Thursday, 5 March 2009

President al-Bashir Warrant: The Aftermath

Now I have no issue the International Criminal Court (ICC) in the Hague wanting to hold Sudan's President Omar al-Bashir to account for the atrocities in Darfur. However, this issuing of this warrant yesterday when a sitting President has immediate ramifications, which is probably why no reigning head of state has previously be called a war criminal.

The fact is that his response was to expel 10 Aid Agencies (Médecins Sans Frontières, Oxfam, CARE, Mercy Corps, Save the Children, the Norweigan Refugee Council, the International Rescue Committee, Action Contre la Faim, Solidarites, and CHF International) should hardly come as a surprise. It only adds to the misery of refugees and oppressed from and in the Darfur region.

Penny Lawrence the International Director of Oxfam said:

"It will affect more than 600,000 Sudanese people whom we provide with vital humanitarian and development aid, including clean water and sanitation on a daily basis."

In total 2.5 million Darfuris have fled their villages in the six years of the current ongoing civil war either to elsewhere in Sudan or over the border. However, without Sudan or many of its allies being a signatory of the Rome Statute ratifying the ICC's powers there is little immediate hope of President al-Bashir being handed over to the court any time so.

The only people that will be directly affected, at least for now, by the move are actually those he has already put through a lot of suffering.

1 comment:

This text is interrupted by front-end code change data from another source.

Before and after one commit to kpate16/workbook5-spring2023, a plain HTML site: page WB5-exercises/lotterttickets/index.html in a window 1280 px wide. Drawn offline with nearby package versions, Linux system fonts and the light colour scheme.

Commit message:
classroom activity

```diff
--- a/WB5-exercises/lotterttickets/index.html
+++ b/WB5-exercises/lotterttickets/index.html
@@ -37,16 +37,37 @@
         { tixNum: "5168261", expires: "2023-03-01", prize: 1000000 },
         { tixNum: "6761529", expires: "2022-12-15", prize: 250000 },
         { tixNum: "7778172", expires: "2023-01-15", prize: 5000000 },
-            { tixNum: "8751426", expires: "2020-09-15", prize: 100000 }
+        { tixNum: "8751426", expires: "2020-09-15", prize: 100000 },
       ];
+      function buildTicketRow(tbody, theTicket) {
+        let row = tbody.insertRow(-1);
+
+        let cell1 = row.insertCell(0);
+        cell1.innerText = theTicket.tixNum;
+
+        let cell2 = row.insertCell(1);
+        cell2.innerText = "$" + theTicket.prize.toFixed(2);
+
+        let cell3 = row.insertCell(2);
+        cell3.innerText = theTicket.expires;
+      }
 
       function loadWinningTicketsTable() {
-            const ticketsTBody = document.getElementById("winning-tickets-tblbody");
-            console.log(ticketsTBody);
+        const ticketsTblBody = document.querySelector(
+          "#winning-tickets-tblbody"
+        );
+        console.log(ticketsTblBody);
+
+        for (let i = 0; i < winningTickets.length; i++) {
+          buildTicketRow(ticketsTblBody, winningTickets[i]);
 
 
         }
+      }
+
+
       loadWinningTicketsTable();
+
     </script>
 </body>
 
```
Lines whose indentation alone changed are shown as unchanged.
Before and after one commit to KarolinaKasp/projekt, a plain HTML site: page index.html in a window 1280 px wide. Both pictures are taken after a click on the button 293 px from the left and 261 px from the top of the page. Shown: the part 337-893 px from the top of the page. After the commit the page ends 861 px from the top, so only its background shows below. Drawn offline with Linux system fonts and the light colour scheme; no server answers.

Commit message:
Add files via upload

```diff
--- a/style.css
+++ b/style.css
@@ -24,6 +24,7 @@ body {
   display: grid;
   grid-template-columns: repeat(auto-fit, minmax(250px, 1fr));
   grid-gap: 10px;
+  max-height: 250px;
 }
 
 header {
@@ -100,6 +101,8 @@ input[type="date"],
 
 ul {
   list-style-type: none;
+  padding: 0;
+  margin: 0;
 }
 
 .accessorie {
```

  1. The right to uphold humanity and the interference of a third nation has resulted in bloody mess (Iraq). Does this mean we should turn a blind eye on crimes on humanity happening in other nations? Make your stance on the situation of arrest warrant for Omar al-Bashir at